##### Records #####

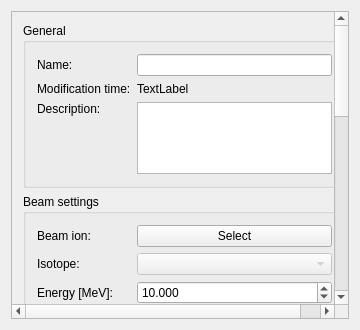
First picture: the form in ui_files/ui_measurement_settings_tab.ui, repository JYU-IBA/potku, before the edit.
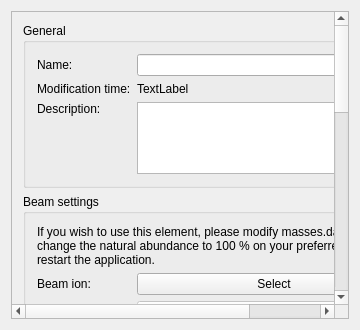
Second picture: the form after the edit.

Commit message: When beam ion's element doesn't have any isotopes listed, the isotope combobox is set red and the user is informed to change the masses.dat file (put 100 % natural abundance for preferred isotope).

Diff of the .ui file:
```diff
--- a/ui_files/ui_measurement_settings_tab.ui
+++ b/ui_files/ui_measurement_settings_tab.ui
@@ -41,9 +41,9 @@
       <property name="geometry">
        <rect>
         <x>0</x>
-        <y>-456</y>
-        <width>340</width>
-        <height>749</height>
+        <y>0</y>
+        <width>383</width>
+        <height>794</height>
        </rect>
       </property>
       <property name="sizePolicy">
@@ -152,6 +152,15 @@
             <string>Beam settings</string>
            </property>
            <layout class="QVBoxLayout" name="verticalLayout_3">
+            <item>
+             <widget class="QLabel" name="isotopeInfoLabel">
+              <property name="text">
+               <string>If you wish to use this element, please modify masses.dat file and
+change the natural abundance to 100 % on your preferred isotope and
+restart the application.</string>
+              </property>
+             </widget>
+            </item>
             <item>
              <layout class="QFormLayout" name="formLayout_2">
               <item row="0" column="0">
```
The commit also changes 4 other files.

#####

● **Problem to work on**: Every record must be copied exactly, with images dropped from the result.

● **Answer for the task**:
First picture: the form in ui_files/ui_measurement_settings_tab.ui, repository JYU-IBA/potku, before the edit.
Second picture: the form after the edit.

Commit message: When beam ion's element doesn't have any isotopes listed, the isotope combobox is set red and the user is informed to change the masses.dat file (put 100 % natural abundance for preferred isotope).

Diff of the .ui file:
```diff
--- a/ui_files/ui_measurement_settings_tab.ui
+++ b/ui_files/ui_measurement_settings_tab.ui
@@ -41,9 +41,9 @@
       <property name="geometry">
        <rect>
         <x>0</x>
-        <y>-456</y>
-        <width>340</width>
-        <height>749</height>
+        <y>0</y>
+        <width>383</width>
+        <height>794</height>
        </rect>
       </property>
       <property name="sizePolicy">
@@ -152,6 +152,15 @@
             <string>Beam settings</string>
            </property>
            <layout class="QVBoxLayout" name="verticalLayout_3">
+            <item>
+             <widget class="QLabel" name="isotopeInfoLabel">
+              <property name="text">
+               <string>If you wish to use this element, please modify masses.dat file and
+change the natural abundance to 100 % on your preferred isotope and
+restart the application.</string>
+              </property>
+             </widget>
+            </item>
             <item>
              <layout class="QFormLayout" name="formLayout_2">
               <item row="0" column="0">
```
The commit also changes 4 other files.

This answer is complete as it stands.